Today, the Half Cent Coin remembers the bloody sea battle between the privateer Decatur and the HMS Dominica in the Atlantic ocean, southeast of Florida and northwest of Puerto Rico.
From Battles of the United States, By Sea and Land by Henry Barton Dawson, published in 1858:
August 5, 1813, The Capture of the Dominica
The enterprise and gallantry of the privateers which sailed from the several ports of the United States have been referred to in former chapters of this work; and the subject of this is a continuation of that series of exploits.
Among the vessels which were thus equipped and authorized to cruise against the enemy was the schooner Decatur, of Charleston, South Carolina, carrying six twelve-pound carronades, one long-eighteen, on a pivot, and one hundred and three men, Captain Dominique Diron, commanding.
She had been cruising in the track of the West India traders; and, on the fifth of August, she was in latitude 23° 4′ N., longitude, about 67° W., steering to the northward, under easy sail.
At half-past ten in the morning two sail were discovered from the masthead; and the schooner, tacking to the southward, immediately made chase.
Half an hour afterwards they were made out to be a ship and schooner, standing to the northward; and at half-past twelve the Decatur came abreast of the schooner, which showed British colors.
At one o’clock the Decatur wore round, still keeping to windward of the schooner; and half an hour afterwards the latter opened a fire, which inflicted no injury.
The Decatur’s crew were called to quarters; the guns and small-arms were loaded; the grapplings, swords, pikes, and other arms were got in readiness for boarding; the necessary ammunition, water, &c., were taken on deck; the hatches were fastened down; and every preparation was made for an engagement.
The plan of operations was to bear down on her opponent, to throw in a fire from all her guns and small arms, and, taking advantage of the smoke, to board.
With this design, at two o’clock, the Decatur wore, in order to pass under the schooner’s stern, and give her a raking fire; but this object was thwarted, by the enemy lufﬁng, and throwing in a full broadside, as the former came up, without doing any damage.
A cannonade, with the Decatur’s long gun, followed; and, the latter having hoisted American colors, at half-past two, the schooner appeared desirous of shaking off her antagonist.

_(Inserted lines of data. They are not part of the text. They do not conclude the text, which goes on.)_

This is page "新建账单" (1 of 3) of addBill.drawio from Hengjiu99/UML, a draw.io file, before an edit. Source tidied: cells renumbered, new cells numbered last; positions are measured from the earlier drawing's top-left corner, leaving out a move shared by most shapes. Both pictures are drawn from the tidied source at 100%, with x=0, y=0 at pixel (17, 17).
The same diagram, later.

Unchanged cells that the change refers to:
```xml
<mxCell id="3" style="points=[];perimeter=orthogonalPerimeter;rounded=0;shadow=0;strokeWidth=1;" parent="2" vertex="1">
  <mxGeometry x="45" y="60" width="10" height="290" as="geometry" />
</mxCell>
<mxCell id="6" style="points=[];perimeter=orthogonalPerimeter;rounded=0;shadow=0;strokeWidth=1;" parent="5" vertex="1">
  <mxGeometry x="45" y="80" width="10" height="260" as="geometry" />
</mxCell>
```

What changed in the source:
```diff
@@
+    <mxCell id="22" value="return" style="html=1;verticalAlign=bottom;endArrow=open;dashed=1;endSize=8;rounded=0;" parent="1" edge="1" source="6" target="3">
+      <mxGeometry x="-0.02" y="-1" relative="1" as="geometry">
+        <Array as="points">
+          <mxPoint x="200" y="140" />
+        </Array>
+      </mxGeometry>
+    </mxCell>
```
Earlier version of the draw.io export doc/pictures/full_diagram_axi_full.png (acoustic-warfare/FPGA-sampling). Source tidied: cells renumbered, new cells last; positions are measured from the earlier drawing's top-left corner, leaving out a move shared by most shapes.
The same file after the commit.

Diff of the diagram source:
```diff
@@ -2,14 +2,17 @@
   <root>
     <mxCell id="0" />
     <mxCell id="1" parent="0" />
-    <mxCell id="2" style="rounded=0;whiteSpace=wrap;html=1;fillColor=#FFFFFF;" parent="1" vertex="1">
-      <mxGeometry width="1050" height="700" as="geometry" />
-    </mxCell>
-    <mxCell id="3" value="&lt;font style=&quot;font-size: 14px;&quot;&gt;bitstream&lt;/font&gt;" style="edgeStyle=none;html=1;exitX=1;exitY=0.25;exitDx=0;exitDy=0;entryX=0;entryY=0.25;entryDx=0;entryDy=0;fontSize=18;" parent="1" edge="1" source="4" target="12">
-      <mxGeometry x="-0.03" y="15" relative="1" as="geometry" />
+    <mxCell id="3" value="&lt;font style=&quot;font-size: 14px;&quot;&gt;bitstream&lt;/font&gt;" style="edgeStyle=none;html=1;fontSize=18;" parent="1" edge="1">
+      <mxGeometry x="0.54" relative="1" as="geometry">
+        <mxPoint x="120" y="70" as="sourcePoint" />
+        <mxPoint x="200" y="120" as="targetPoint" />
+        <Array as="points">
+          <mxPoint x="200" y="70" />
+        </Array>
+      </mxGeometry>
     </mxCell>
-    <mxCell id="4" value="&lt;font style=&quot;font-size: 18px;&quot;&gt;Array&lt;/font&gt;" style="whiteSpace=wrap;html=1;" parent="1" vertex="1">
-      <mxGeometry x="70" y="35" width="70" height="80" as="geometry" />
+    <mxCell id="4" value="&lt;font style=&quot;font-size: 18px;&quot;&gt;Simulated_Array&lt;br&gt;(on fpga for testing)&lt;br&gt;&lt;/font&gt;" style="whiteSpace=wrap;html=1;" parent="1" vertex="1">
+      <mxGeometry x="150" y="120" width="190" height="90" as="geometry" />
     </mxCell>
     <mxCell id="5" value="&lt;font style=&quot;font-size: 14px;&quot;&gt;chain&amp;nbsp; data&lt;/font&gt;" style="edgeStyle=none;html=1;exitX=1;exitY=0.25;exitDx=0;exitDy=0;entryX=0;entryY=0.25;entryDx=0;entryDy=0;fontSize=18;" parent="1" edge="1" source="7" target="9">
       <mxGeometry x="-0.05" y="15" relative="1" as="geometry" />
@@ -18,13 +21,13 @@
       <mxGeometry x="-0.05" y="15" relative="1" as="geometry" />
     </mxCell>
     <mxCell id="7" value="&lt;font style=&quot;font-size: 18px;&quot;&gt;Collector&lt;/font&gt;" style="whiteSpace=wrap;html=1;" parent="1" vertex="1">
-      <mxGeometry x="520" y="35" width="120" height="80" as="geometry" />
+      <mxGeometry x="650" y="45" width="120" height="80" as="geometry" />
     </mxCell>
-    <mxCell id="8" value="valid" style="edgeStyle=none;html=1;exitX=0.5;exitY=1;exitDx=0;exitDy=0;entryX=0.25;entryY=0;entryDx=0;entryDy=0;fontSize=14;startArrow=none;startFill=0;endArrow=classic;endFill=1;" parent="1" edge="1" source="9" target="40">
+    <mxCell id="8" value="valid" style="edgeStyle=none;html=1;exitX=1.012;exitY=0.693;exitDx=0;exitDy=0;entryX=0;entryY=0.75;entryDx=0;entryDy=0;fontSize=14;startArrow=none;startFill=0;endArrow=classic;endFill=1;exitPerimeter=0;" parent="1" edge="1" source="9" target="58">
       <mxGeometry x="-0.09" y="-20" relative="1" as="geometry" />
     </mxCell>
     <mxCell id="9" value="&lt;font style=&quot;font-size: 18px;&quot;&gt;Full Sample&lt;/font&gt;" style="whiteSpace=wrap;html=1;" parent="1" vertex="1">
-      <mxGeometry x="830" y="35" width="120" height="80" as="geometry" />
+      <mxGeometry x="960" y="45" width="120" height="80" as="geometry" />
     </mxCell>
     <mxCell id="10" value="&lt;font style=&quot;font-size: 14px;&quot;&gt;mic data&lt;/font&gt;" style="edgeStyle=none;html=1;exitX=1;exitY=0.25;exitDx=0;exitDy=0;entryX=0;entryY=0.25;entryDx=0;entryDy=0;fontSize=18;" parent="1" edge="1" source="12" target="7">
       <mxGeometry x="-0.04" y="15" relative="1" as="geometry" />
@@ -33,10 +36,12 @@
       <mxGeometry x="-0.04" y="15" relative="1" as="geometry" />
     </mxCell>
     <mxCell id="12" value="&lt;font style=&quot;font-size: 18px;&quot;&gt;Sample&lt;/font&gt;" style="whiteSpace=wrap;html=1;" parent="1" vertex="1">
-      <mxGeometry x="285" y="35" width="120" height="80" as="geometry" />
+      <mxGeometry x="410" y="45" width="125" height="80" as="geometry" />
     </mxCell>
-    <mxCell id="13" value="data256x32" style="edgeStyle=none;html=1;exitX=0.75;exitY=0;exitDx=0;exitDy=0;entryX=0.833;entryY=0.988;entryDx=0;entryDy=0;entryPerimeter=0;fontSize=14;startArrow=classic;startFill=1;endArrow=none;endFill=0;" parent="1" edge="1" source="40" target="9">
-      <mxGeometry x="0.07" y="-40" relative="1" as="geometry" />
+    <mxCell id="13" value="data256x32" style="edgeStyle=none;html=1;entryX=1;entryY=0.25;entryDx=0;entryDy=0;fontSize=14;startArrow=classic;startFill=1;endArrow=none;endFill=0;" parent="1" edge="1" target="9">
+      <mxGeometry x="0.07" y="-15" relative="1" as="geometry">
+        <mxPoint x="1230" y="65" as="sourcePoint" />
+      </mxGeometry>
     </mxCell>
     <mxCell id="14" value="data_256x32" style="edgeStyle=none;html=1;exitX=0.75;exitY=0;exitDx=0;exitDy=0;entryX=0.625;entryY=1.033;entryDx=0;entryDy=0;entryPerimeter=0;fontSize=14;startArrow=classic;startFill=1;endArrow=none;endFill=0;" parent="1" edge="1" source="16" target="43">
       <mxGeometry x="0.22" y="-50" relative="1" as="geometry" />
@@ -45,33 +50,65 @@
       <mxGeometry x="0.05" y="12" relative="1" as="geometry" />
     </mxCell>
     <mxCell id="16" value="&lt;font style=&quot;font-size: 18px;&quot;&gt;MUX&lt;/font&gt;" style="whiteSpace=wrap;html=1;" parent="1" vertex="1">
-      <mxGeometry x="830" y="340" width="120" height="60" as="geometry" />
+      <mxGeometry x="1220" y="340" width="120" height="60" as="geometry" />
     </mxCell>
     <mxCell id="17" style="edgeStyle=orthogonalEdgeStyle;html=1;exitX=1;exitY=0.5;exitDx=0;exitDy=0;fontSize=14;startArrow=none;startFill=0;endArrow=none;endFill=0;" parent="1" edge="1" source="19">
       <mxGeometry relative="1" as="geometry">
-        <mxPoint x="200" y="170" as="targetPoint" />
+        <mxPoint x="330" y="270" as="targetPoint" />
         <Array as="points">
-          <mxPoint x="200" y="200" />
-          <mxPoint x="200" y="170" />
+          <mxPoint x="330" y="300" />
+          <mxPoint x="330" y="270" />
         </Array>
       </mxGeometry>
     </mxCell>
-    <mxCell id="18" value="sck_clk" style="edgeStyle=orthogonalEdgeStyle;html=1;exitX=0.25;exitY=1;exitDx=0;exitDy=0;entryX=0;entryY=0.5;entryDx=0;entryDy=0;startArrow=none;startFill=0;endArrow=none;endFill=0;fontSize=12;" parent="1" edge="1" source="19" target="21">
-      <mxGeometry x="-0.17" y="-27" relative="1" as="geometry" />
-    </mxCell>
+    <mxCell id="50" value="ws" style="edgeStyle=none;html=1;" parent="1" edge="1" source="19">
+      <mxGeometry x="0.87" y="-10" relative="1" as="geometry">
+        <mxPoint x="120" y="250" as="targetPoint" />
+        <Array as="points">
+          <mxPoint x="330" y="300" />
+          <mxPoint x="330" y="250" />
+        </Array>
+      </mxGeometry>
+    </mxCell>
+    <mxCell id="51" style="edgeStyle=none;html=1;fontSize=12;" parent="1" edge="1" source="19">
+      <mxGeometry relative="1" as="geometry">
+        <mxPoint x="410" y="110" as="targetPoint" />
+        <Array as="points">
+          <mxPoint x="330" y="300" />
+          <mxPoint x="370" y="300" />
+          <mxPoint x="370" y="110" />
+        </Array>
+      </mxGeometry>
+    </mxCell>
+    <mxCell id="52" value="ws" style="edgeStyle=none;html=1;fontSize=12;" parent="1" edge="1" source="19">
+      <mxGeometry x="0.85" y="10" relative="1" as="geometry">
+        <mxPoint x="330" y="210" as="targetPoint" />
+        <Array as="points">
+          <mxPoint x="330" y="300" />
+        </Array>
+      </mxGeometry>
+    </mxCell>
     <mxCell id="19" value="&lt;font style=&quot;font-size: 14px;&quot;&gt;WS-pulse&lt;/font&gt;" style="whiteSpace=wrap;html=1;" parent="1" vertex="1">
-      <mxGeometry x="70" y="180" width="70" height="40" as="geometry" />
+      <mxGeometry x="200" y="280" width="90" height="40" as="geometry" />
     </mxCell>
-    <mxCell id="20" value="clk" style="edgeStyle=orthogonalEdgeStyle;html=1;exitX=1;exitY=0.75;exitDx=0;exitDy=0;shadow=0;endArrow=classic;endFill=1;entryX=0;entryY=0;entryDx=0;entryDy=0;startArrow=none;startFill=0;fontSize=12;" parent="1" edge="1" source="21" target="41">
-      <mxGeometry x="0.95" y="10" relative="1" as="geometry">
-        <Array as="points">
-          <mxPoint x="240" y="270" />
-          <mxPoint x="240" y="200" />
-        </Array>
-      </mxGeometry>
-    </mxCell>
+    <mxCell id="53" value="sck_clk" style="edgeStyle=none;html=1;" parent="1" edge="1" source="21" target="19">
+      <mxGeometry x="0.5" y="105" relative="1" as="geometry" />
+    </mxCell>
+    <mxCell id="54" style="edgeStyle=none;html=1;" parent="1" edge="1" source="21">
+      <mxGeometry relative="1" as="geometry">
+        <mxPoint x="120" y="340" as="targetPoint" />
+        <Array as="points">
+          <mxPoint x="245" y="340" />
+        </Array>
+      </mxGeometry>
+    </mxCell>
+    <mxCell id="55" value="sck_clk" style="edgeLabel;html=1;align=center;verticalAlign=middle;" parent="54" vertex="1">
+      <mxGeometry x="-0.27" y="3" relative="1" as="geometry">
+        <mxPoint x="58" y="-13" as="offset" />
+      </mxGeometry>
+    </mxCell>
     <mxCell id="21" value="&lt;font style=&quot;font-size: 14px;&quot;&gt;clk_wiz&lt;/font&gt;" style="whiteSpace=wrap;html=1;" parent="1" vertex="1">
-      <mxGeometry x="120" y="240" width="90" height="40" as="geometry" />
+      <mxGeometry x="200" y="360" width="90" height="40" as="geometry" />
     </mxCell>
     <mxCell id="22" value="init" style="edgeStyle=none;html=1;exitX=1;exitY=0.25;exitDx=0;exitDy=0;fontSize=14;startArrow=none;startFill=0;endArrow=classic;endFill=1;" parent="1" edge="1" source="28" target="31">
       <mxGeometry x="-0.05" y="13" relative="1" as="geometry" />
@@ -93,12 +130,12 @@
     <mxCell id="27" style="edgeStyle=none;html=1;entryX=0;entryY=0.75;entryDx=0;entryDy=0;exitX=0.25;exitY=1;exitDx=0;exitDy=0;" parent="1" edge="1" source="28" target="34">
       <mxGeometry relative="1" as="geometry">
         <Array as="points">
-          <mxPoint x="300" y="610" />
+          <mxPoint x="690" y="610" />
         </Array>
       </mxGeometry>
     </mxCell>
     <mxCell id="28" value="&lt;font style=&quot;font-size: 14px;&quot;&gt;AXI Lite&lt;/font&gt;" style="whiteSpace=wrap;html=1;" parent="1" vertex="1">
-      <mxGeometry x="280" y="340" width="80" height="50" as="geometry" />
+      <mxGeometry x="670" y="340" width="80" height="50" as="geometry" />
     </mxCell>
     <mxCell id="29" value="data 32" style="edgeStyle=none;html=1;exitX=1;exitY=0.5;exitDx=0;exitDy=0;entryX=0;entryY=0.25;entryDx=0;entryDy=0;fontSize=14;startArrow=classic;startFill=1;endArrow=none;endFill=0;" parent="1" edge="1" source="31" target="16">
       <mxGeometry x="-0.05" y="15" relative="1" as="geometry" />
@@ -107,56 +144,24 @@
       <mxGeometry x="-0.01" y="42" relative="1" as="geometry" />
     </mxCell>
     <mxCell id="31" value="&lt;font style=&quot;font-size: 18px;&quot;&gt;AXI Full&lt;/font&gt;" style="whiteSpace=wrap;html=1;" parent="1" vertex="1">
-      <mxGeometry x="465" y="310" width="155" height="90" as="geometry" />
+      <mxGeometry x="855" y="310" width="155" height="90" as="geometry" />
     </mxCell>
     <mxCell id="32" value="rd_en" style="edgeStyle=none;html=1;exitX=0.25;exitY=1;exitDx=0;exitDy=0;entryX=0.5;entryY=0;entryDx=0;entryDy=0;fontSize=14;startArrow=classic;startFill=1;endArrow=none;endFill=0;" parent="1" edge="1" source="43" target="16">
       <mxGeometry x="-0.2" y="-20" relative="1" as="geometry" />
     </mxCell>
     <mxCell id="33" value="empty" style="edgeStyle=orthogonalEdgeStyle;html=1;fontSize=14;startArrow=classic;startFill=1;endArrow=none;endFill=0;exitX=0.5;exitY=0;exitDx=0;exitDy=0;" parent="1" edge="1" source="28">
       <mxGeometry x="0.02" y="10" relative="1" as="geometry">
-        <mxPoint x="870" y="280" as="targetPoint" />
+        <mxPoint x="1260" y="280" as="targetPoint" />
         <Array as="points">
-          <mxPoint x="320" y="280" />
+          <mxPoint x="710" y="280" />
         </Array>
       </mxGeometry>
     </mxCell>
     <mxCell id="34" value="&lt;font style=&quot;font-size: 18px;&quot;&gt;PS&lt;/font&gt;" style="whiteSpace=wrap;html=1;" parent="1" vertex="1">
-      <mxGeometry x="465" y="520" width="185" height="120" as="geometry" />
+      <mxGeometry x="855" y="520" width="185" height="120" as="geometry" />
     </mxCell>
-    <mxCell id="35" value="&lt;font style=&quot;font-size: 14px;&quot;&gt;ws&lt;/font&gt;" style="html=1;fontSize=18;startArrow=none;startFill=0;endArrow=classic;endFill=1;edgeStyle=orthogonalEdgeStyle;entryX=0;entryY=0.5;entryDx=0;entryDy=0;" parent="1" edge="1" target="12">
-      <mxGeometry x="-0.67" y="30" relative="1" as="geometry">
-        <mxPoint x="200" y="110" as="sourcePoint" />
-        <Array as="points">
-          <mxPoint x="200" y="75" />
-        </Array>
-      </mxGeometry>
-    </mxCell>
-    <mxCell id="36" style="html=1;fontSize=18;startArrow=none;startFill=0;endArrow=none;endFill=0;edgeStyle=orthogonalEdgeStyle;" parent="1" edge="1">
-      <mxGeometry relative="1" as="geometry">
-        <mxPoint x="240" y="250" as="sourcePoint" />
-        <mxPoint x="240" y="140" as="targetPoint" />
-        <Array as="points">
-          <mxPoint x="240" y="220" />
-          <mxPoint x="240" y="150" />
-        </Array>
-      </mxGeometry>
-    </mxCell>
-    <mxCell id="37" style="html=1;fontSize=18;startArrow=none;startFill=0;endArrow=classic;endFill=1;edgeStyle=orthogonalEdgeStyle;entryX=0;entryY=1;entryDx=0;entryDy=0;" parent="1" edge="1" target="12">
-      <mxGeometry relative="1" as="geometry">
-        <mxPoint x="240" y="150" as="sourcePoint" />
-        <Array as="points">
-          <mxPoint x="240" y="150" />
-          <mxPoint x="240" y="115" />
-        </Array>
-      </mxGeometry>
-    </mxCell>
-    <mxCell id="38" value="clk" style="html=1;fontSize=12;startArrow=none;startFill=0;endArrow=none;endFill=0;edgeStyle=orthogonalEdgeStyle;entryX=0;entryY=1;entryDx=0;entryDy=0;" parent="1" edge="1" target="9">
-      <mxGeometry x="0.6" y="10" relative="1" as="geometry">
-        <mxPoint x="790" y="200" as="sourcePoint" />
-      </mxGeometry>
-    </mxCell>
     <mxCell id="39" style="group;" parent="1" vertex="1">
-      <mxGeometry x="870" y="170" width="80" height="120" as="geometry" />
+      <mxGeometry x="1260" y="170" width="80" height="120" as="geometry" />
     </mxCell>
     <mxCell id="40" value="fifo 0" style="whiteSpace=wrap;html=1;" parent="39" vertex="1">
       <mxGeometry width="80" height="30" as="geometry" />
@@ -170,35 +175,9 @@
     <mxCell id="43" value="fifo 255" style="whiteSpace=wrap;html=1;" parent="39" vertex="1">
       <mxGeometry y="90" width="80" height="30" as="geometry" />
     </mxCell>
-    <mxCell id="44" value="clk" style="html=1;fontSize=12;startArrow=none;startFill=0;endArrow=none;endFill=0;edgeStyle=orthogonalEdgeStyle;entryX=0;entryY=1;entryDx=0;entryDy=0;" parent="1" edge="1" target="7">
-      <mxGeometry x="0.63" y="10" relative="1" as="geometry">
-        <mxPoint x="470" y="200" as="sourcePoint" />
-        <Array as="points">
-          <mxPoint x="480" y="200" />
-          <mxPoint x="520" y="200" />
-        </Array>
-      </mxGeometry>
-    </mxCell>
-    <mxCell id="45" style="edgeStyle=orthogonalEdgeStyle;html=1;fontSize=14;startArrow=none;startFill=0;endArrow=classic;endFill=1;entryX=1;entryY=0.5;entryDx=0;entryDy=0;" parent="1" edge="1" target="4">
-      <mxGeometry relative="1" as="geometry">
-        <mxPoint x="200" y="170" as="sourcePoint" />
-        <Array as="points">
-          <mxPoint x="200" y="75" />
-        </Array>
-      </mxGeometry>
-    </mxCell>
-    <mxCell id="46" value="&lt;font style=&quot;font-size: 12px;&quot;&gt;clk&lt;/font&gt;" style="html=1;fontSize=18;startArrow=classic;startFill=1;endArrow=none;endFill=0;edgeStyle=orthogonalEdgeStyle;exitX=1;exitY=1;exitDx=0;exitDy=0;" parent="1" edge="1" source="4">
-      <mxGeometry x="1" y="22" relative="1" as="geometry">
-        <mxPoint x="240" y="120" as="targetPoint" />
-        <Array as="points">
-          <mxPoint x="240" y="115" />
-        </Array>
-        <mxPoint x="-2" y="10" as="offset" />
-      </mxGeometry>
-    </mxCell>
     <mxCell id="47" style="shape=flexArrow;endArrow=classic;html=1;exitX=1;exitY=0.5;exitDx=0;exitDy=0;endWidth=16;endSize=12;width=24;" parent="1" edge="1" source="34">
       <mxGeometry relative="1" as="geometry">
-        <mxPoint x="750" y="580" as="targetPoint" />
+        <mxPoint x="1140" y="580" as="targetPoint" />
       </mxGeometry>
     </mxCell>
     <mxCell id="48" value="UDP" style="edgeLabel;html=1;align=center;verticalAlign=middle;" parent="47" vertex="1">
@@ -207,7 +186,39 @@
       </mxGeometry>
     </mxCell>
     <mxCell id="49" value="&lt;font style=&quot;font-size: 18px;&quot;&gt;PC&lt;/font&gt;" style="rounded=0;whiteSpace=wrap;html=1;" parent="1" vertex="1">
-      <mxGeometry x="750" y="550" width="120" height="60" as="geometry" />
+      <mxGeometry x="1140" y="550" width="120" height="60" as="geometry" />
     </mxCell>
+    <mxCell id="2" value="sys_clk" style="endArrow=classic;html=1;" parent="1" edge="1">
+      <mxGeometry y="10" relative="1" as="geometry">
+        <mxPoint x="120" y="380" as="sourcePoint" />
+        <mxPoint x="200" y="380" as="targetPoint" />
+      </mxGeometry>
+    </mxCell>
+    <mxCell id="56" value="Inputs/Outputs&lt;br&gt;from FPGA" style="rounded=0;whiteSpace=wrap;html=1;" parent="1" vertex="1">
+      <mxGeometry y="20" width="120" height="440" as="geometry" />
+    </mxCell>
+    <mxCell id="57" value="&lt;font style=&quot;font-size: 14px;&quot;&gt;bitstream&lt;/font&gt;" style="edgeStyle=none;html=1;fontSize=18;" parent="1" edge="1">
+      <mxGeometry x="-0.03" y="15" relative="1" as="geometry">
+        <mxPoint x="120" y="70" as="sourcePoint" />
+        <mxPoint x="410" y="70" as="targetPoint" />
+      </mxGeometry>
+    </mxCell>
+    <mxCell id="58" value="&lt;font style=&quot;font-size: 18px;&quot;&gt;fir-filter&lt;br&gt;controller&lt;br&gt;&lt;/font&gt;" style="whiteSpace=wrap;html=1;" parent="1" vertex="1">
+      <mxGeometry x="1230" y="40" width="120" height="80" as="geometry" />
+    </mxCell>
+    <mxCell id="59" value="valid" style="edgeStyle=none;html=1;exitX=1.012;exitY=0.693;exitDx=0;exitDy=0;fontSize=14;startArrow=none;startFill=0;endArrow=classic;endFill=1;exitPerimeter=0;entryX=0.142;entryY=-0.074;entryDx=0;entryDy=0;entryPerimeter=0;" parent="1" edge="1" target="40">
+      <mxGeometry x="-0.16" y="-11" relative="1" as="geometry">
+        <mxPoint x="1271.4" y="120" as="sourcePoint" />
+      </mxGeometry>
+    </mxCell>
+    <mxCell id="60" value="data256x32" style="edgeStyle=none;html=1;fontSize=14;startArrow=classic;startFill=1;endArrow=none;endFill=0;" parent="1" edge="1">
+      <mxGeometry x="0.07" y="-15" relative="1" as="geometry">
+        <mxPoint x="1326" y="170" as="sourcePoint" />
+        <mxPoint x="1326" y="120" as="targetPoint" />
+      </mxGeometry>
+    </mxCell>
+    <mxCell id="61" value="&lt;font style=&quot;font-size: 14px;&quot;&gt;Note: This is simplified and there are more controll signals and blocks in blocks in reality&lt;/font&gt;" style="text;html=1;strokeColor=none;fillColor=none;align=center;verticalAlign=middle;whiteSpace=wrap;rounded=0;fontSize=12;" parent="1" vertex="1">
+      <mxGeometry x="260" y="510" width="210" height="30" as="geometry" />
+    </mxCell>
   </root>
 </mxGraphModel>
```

To prevent this the Decatur hauled upon the larboard-tack, with the hope of bringing her bowsprit over the schooner’s stern; but this was prevented, and another broadside, which injured the Decatur’s sails and rigging, was given by the former, and answered with the long gun of the latter.
Thus the contest continued—the one attempting to run into and board her antagonist, the latter skillfully avoiding her, and keeping up a warm fire—until half-past three o’clock, when the bow sprit of the Decatur was run over the schooner’s stern,—her jib-boom piercing the mainsail of the latter,—and under “a terrible fire” from her guns and small-arms, the boarders, led by the first prize-master (Vincent Saﬁth) and the quarter-master (Thomas Wasborn), rushed to the schooner’s quarter-deck.
The crew of the schooner being unable to separate the vessels, a terrible scene of slaughter ensued on the schooner’s quarter-deck; and the vessels, meanwhile, gradually worked alongside of each other.
While thus situated Captain Diron ordered his entire crew to board; and, having abandoned their guns, the order was “executed with the promptness of lightning.”
The contest now became a close hand-to-hand engagement, and it was carried on with the most desperate energy.
Pistols, cutlasses, boarding-pikes, cold shot hurled by hand, and every other
conceivable means of offense and defense were resorted to by both the crews; and one of the bloodiest and most desperately contested engagements on record was carried on the schooner’s deck.
At length, the deck having been covered with the dead and wounded, the Captain and all the principal officers of the schooner having fallen, and the Decatur’s crew having overpowered their opponents, the colors of the schooner were struck by the victors, and the engagement ended.
The force of the Decatur has been already noticed; that of the schooner— which proved to be His Britannic Majesty’s schooner Dominica—was twelve twelve-pound carronades, two long-sixes, a thirty-two-pound carronade on a pivot, and a brass four-pound swivel, with a crew of seventy-seven men.
The loss of the former was three killed and fifteen wounded, that of the latter was Captain Barrette, her commander, Master Sackett, Purser Brown, Midshipmen Archer and Parry, and eight men, killed , Midshipman Nichols and forty-six men, wounded—leaving the surgeon, Midshipman Lindo, and ﬁfteen of her crew, alone, without having suffered injury.
It was said, by a contemporary writer, that “This engagement has been the most bloody, and the loss of the killed and wounded, on the part of the enemy, in proportion to the number engaged, perhaps the greatest of any action to be found in the records of naval warfare.”
The Half Cent Coin shows with an image of a seven-gun ship similar to that used by the privateers during the War of 1812.